Problem statement:
Search the material below for the string "Calculate" and copy each line where it appears.

Task input:

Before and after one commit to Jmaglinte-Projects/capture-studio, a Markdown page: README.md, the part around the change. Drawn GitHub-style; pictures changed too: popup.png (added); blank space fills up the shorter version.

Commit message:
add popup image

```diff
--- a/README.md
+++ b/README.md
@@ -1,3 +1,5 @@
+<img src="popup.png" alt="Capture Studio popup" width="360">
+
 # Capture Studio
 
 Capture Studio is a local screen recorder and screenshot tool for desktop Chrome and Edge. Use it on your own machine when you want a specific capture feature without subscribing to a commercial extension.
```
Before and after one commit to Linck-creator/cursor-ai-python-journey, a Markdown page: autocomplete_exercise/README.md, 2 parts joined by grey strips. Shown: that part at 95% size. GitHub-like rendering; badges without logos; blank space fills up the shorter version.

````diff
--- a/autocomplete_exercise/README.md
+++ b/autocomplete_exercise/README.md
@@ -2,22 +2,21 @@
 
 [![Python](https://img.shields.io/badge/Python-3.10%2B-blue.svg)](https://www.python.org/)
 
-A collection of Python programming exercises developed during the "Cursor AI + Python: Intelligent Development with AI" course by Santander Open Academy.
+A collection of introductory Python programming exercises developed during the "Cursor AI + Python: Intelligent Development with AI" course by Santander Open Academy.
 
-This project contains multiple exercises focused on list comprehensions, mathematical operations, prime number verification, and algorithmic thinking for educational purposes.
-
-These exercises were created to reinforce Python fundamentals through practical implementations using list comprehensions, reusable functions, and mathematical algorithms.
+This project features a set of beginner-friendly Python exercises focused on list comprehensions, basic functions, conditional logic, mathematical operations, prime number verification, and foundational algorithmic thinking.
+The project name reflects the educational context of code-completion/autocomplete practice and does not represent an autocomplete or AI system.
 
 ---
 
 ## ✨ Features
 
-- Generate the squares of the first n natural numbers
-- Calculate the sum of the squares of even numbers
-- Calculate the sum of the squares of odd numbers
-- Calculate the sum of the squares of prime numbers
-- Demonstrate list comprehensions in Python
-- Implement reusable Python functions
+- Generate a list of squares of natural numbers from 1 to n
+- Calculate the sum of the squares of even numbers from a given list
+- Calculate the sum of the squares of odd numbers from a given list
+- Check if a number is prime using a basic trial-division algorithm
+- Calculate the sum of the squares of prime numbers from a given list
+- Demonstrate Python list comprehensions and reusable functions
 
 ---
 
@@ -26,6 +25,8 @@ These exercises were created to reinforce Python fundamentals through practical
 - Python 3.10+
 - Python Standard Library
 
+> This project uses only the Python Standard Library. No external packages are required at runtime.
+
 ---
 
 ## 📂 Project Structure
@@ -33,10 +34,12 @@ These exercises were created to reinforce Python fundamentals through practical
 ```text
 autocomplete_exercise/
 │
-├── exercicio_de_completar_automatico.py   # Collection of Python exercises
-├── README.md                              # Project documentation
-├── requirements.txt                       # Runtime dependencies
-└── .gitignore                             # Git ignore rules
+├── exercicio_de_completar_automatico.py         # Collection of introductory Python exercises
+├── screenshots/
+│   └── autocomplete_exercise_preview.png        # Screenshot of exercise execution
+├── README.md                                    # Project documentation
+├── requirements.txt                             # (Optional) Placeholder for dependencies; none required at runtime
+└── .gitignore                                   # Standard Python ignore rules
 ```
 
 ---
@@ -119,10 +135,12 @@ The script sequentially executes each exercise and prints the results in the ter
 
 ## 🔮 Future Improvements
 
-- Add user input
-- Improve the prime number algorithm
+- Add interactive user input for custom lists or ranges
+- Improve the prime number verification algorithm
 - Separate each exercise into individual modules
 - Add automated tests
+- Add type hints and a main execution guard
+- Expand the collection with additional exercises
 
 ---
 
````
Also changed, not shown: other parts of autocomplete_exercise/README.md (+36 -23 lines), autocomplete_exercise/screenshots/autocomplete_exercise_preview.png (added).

Response below:
-- Calculate the sum of the squares of even numbers
-- Calculate the sum of the squares of odd numbers
-- Calculate the sum of the squares of prime numbers
+- Calculate the sum of the squares of even numbers from a given list
+- Calculate the sum of the squares of odd numbers from a given list
+- Calculate the sum of the squares of prime numbers from a given list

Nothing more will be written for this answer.